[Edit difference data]
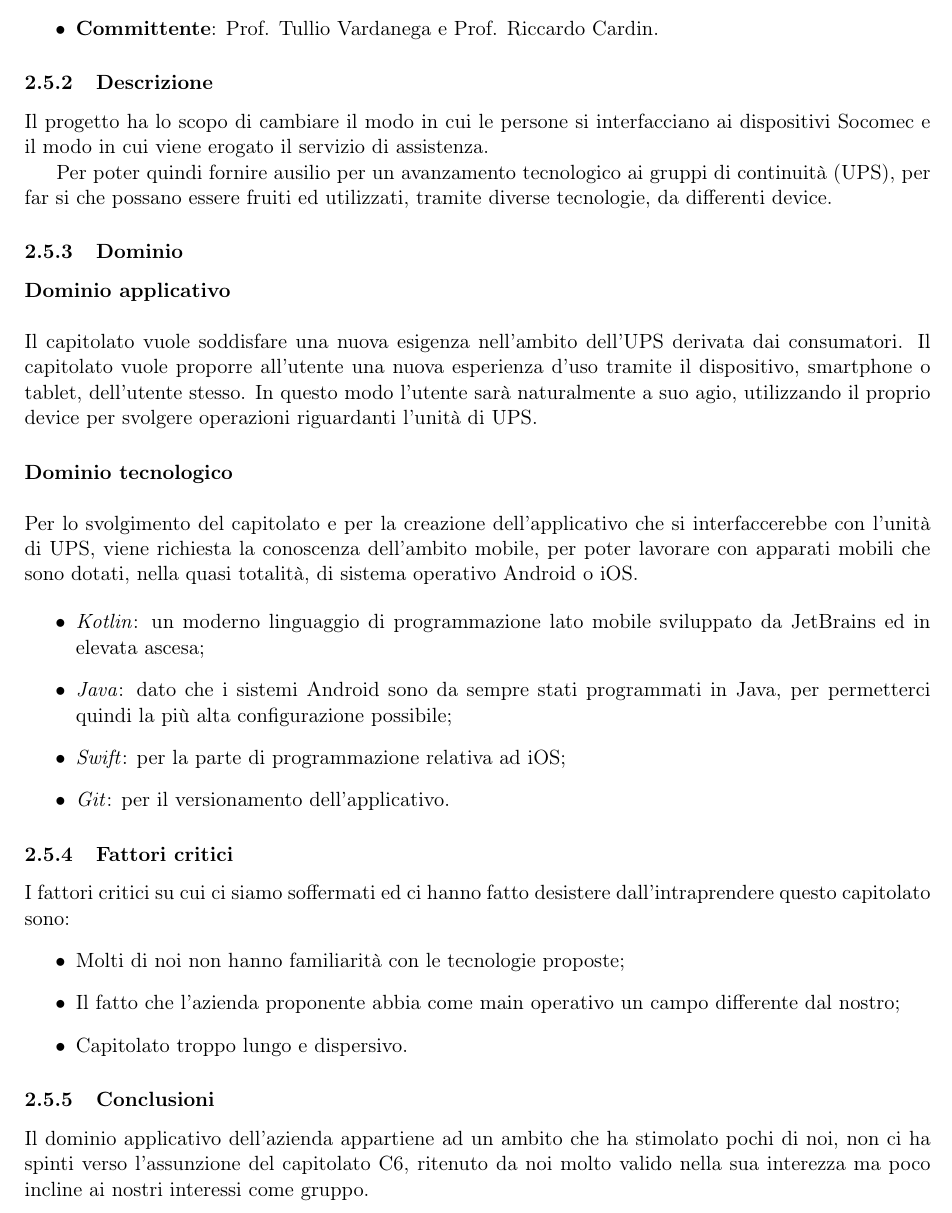
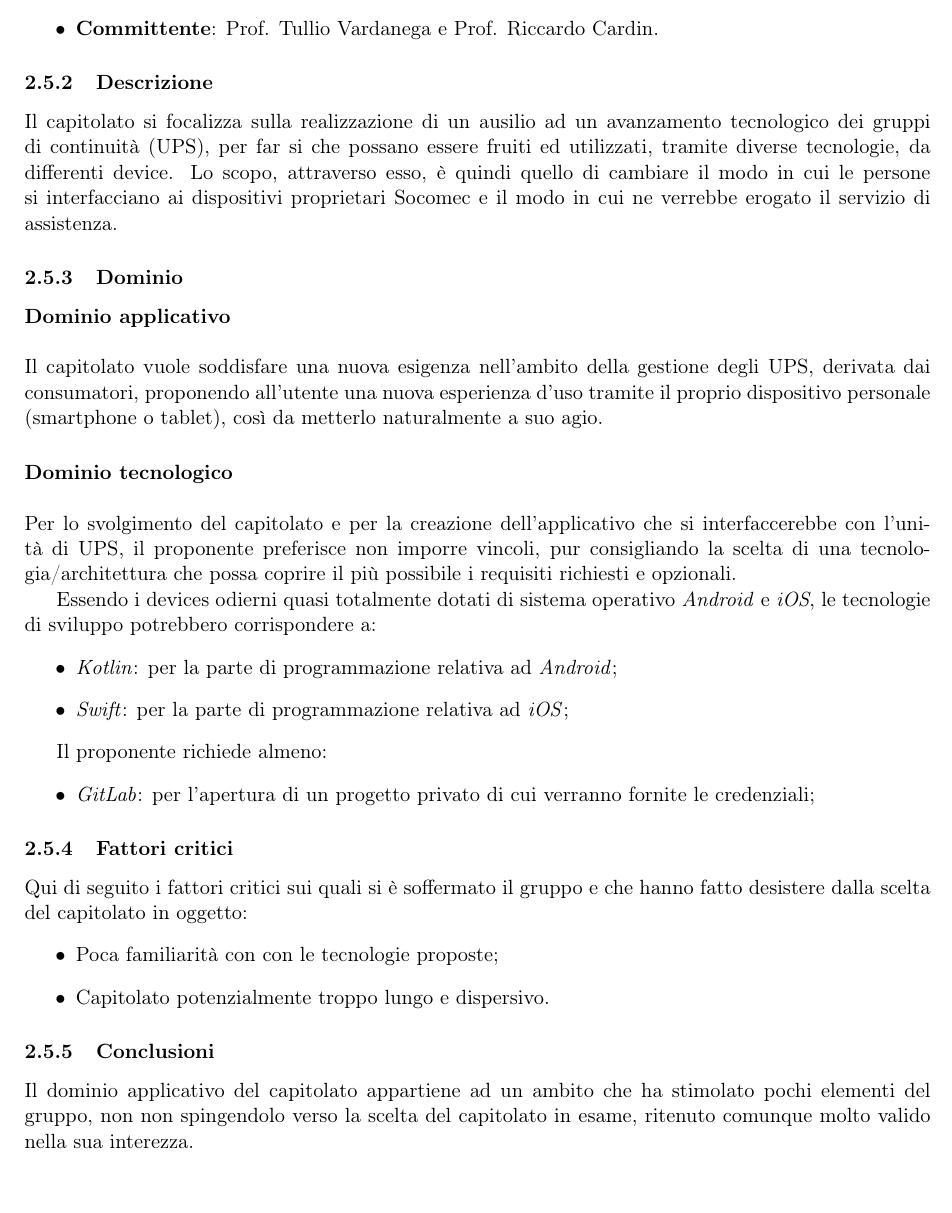
Before and after one commit to BugPharma/BugPharma-Documentazione, a LaTeX document (documentazione/valutazione capitolati/Valutazione_Capitolati.tex): part of page 13 of 13, cut so that both start at the same text. Compiled offline with pdfLaTeX.

Commit message:
Fine fix Valutazione Capitolati

```diff
--- a/documentazione/valutazione capitolati/Valutazione_Capitolati.tex
+++ b/documentazione/valutazione capitolati/Valutazione_Capitolati.tex
@@ -392,48 +392,48 @@
     \end{itemize}
 
     \subsubsection{Descrizione}
-    Il progetto ha lo scopo di cambiare il modo in cui le persone si interfacciano ai dispositivi Socomec e il modo in
-    cui viene erogato il servizio di assistenza.
-
-    Per poter quindi fornire ausilio per un avanzamento tecnologico ai gruppi di continuità (UPS), per far si che possano essere
-    fruiti ed utilizzati, tramite diverse tecnologie, da differenti device.
+    Il capitolato si focalizza sulla realizzazione di un ausilio ad un avanzamento tecnologico dei gruppi di continuità (UPS), per far si
+    che possano essere fruiti ed utilizzati, tramite diverse tecnologie, da differenti device. Lo scopo, attraverso esso, è quindi quello
+    di cambiare il modo in cui le persone si interfacciano ai dispositivi proprietari Socomec e il modo in cui ne verrebbe erogato il
+    servizio di assistenza.
 
     \subsubsection{Dominio}
         \paragraph{Dominio applicativo}~\\
 
         \noindent
-        Il capitolato vuole soddisfare una nuova esigenza nell'ambito dell'UPS derivata dai consumatori.
-        Il capitolato vuole proporre all’utente una nuova esperienza d'uso tramite il dispositivo, smartphone o
-        tablet, dell'utente stesso.
-        In questo modo l'utente sarà naturalmente a suo agio, utilizzando il proprio device per svolgere operazioni riguardanti l'unità
-        di UPS.
+        Il capitolato vuole soddisfare una nuova esigenza nell'ambito della gestione degli UPS, derivata dai consumatori, proponendo
+        all'utente una nuova esperienza d'uso tramite il proprio dispositivo personale (smartphone o tablet), così da metterlo naturalmente
+        a suo agio.
 
         \paragraph{Dominio tecnologico}~\\
 
         \noindent
-        Per lo svolgimento del capitolato e per la creazione dell'applicativo che si interfaccerebbe con l'unità di UPS, viene
-        richiesta la conoscenza dell'ambito mobile, per poter lavorare con apparati mobili che sono dotati, nella quasi totalità, di
-        sistema operativo Android o iOS.
+        Per lo svolgimento del capitolato e per la creazione dell'applicativo che si interfaccerebbe con l'unità di UPS, il proponente
+        preferisce non imporre vincoli, pur consigliando la scelta di una tecnologia/architettura che possa coprire il più possibile i
+        requisiti richiesti e opzionali.
 
+        Essendo i devices odierni quasi totalmente dotati di sistema operativo \textit{Android} e \textit{iOS}, le tecnologie di sviluppo
+        potrebbero corrispondere a:
         \begin{itemize}
-            \item \textit{Kotlin}: un moderno linguaggio di programmazione lato mobile sviluppato da JetBrains ed in elevata ascesa;
-            \item \textit{Java}: dato che i sistemi Android sono da sempre stati programmati in Java, per permetterci quindi la più
-            alta configurazione possibile;
-            \item \textit{Swift}: per la parte di programmazione relativa ad iOS;
-            \item \textit{Git}: per il versionamento dell'applicativo.
+            \item \textit{Kotlin}: per la parte di programmazione relativa ad \textit{Android};
+            \item \textit{Swift}: per la parte di programmazione relativa ad \textit{iOS};
+        \end{itemize}
+
+        Il proponente richiede almeno:
+        \begin{itemize}
+        	\item \textit{GitLab}: per l'apertura di un progetto privato di cui verranno fornite le credenziali;
         \end{itemize}
 
     \subsubsection{Fattori critici}
-    I fattori critici su cui ci siamo soffermati ed ci hanno fatto desistere dall'intraprendere questo capitolato sono:
+    Qui di seguito i fattori critici sui quali si è soffermato il gruppo e che hanno fatto desistere dalla scelta del capitolato in
+    oggetto:
     \begin{itemize}
-            \item Molti di noi non hanno familiarità con le tecnologie proposte;
-            \item Il fatto che l'azienda proponente abbia come main operativo un campo differente dal nostro;
-            \item Capitolato troppo lungo e dispersivo.
+            \item Poca familiarità con con le tecnologie proposte;
+            \item Capitolato potenzialmente troppo lungo e dispersivo.
         \end{itemize}
 
-
     \subsubsection{Conclusioni}
-    Il dominio applicativo dell'azienda appartiene ad un ambito che ha stimolato pochi di noi, non ci ha spinti verso l'assunzione
-    del capitolato C6, ritenuto da noi molto valido nella sua interezza ma poco incline ai nostri interessi come gruppo.
+    Il dominio applicativo del capitolato appartiene ad un ambito che ha stimolato pochi elementi del gruppo, non non spingendolo
+    verso la scelta del capitolato in esame, ritenuto comunque molto valido nella sua interezza.
 
 \end{document}
```
Also changed, not shown: documentazione/valutazione capitolati/Valutazione_Capitolati.pdf.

Action item:
Copy all of the records verbatim, omitting the pictures.

Completed task:
Before and after one commit to BugPharma/BugPharma-Documentazione, a LaTeX document (documentazione/valutazione capitolati/Valutazione_Capitolati.tex): part of page 13 of 13, cut so that both start at the same text. Compiled offline with pdfLaTeX.

Commit message:
Fine fix Valutazione Capitolati

```diff
--- a/documentazione/valutazione capitolati/Valutazione_Capitolati.tex
+++ b/documentazione/valutazione capitolati/Valutazione_Capitolati.tex
@@ -392,48 +392,48 @@
     \end{itemize}
 
     \subsubsection{Descrizione}
-    Il progetto ha lo scopo di cambiare il modo in cui le persone si interfacciano ai dispositivi Socomec e il modo in
-    cui viene erogato il servizio di assistenza.
-
-    Per poter quindi fornire ausilio per un avanzamento tecnologico ai gruppi di continuità (UPS), per far si che possano essere
-    fruiti ed utilizzati, tramite diverse tecnologie, da differenti device.
+    Il capitolato si focalizza sulla realizzazione di un ausilio ad un avanzamento tecnologico dei gruppi di continuità (UPS), per far si
+    che possano essere fruiti ed utilizzati, tramite diverse tecnologie, da differenti device. Lo scopo, attraverso esso, è quindi quello
+    di cambiare il modo in cui le persone si interfacciano ai dispositivi proprietari Socomec e il modo in cui ne verrebbe erogato il
+    servizio di assistenza.
 
     \subsubsection{Dominio}
         \paragraph{Dominio applicativo}~\\
 
         \noindent
-        Il capitolato vuole soddisfare una nuova esigenza nell'ambito dell'UPS derivata dai consumatori.
-        Il capitolato vuole proporre all’utente una nuova esperienza d'uso tramite il dispositivo, smartphone o
-        tablet, dell'utente stesso.
-        In questo modo l'utente sarà naturalmente a suo agio, utilizzando il proprio device per svolgere operazioni riguardanti l'unità
-        di UPS.
+        Il capitolato vuole soddisfare una nuova esigenza nell'ambito della gestione degli UPS, derivata dai consumatori, proponendo
+        all'utente una nuova esperienza d'uso tramite il proprio dispositivo personale (smartphone o tablet), così da metterlo naturalmente
+        a suo agio.
 
         \paragraph{Dominio tecnologico}~\\
 
         \noindent
-        Per lo svolgimento del capitolato e per la creazione dell'applicativo che si interfaccerebbe con l'unità di UPS, viene
-        richiesta la conoscenza dell'ambito mobile, per poter lavorare con apparati mobili che sono dotati, nella quasi totalità, di
-        sistema operativo Android o iOS.
+        Per lo svolgimento del capitolato e per la creazione dell'applicativo che si interfaccerebbe con l'unità di UPS, il proponente
+        preferisce non imporre vincoli, pur consigliando la scelta di una tecnologia/architettura che possa coprire il più possibile i
+        requisiti richiesti e opzionali.
 
+        Essendo i devices odierni quasi totalmente dotati di sistema operativo \textit{Android} e \textit{iOS}, le tecnologie di sviluppo
+        potrebbero corrispondere a:
         \begin{itemize}
-            \item \textit{Kotlin}: un moderno linguaggio di programmazione lato mobile sviluppato da JetBrains ed in elevata ascesa;
-            \item \textit{Java}: dato che i sistemi Android sono da sempre stati programmati in Java, per permetterci quindi la più
-            alta configurazione possibile;
-            \item \textit{Swift}: per la parte di programmazione relativa ad iOS;
-            \item \textit{Git}: per il versionamento dell'applicativo.
+            \item \textit{Kotlin}: per la parte di programmazione relativa ad \textit{Android};
+            \item \textit{Swift}: per la parte di programmazione relativa ad \textit{iOS};
+        \end{itemize}
+
+        Il proponente richiede almeno:
+        \begin{itemize}
+        	\item \textit{GitLab}: per l'apertura di un progetto privato di cui verranno fornite le credenziali;
         \end{itemize}
 
     \subsubsection{Fattori critici}
-    I fattori critici su cui ci siamo soffermati ed ci hanno fatto desistere dall'intraprendere questo capitolato sono:
+    Qui di seguito i fattori critici sui quali si è soffermato il gruppo e che hanno fatto desistere dalla scelta del capitolato in
+    oggetto:
     \begin{itemize}
-            \item Molti di noi non hanno familiarità con le tecnologie proposte;
-            \item Il fatto che l'azienda proponente abbia come main operativo un campo differente dal nostro;
-            \item Capitolato troppo lungo e dispersivo.
+            \item Poca familiarità con con le tecnologie proposte;
+            \item Capitolato potenzialmente troppo lungo e dispersivo.
         \end{itemize}
 
-
     \subsubsection{Conclusioni}
-    Il dominio applicativo dell'azienda appartiene ad un ambito che ha stimolato pochi di noi, non ci ha spinti verso l'assunzione
-    del capitolato C6, ritenuto da noi molto valido nella sua interezza ma poco incline ai nostri interessi come gruppo.
+    Il dominio applicativo del capitolato appartiene ad un ambito che ha stimolato pochi elementi del gruppo, non non spingendolo
+    verso la scelta del capitolato in esame, ritenuto comunque molto valido nella sua interezza.
 
 \end{document}
```
Also changed, not shown: documentazione/valutazione capitolati/Valutazione_Capitolati.pdf.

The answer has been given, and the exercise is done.